AIM OF THE TASK - Search the listing below for the word "file" and copy each line where it appears.

DATA RECORDS -
####

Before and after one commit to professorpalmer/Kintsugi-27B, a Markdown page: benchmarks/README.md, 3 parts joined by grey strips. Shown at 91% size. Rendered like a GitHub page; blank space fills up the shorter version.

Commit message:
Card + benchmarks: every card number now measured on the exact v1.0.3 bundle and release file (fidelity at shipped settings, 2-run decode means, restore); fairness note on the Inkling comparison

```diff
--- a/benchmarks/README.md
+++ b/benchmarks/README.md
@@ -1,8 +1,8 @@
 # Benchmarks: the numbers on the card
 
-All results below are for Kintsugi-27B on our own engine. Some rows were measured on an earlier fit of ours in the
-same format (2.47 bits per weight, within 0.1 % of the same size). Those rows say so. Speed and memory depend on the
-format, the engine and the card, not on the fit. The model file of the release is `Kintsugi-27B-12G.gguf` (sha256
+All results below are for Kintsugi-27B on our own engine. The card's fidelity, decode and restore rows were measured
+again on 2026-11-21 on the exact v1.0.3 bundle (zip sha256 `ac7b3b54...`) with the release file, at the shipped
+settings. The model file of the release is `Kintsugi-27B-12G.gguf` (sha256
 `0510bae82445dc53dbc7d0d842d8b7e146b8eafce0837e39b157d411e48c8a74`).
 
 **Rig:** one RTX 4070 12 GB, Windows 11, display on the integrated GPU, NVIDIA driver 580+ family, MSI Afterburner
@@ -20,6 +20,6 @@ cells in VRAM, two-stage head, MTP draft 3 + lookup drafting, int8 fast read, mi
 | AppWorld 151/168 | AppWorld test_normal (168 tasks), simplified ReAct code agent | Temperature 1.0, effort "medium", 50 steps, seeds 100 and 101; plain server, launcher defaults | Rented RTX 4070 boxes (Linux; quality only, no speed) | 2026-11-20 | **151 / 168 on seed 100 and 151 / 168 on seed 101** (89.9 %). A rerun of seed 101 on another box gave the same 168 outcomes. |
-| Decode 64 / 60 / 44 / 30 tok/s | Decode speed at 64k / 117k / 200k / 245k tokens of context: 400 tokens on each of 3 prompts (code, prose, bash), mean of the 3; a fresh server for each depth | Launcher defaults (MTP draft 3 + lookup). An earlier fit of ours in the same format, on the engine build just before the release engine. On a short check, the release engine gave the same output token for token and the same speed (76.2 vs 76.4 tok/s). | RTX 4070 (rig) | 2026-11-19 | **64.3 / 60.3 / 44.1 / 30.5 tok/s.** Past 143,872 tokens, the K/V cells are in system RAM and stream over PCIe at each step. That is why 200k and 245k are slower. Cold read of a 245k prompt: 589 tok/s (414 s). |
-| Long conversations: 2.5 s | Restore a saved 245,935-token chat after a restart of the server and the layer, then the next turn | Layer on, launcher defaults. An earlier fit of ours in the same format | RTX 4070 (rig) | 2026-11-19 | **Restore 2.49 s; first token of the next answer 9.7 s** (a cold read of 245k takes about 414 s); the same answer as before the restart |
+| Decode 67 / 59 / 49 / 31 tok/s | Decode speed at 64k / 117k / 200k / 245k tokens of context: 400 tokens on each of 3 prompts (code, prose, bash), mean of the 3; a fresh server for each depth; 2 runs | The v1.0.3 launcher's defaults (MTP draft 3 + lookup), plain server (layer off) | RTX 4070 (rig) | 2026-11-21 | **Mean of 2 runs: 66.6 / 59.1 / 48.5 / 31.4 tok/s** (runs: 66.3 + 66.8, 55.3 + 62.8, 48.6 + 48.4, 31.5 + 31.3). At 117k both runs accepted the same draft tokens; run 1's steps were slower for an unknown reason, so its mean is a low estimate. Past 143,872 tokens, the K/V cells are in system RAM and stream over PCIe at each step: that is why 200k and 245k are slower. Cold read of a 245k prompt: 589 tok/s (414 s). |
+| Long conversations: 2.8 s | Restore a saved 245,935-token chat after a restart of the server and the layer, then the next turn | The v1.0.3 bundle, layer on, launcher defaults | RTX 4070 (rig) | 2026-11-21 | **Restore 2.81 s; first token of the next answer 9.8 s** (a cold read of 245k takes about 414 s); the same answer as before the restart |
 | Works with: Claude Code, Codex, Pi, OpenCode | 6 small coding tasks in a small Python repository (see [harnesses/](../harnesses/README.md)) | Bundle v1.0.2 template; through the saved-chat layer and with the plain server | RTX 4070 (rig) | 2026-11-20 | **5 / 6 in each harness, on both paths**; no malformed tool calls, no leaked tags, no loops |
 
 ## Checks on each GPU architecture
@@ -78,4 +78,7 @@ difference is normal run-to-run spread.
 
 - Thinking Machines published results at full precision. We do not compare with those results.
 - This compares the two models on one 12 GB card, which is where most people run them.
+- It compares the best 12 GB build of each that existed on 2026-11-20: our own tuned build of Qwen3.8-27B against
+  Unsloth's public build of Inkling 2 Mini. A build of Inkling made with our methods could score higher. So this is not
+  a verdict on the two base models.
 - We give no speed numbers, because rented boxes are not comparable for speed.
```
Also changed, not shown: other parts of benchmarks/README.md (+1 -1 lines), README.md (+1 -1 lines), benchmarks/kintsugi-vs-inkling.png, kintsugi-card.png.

####

EXERCISE RESULT -
Card + benchmarks: every card number now measured on the exact v1.0.3 bundle and release file (fidelity at shipped settings, 2-run decode means, restore); fairness note on the Inkling comparison
-format, the engine and the card, not on the fit. The model file of the release is `Kintsugi-27B-12G.gguf` (sha256
+again on 2026-11-21 on the exact v1.0.3 bundle (zip sha256 `ac7b3b54...`) with the release file, at the shipped
+settings. The model file of the release is `Kintsugi-27B-12G.gguf` (sha256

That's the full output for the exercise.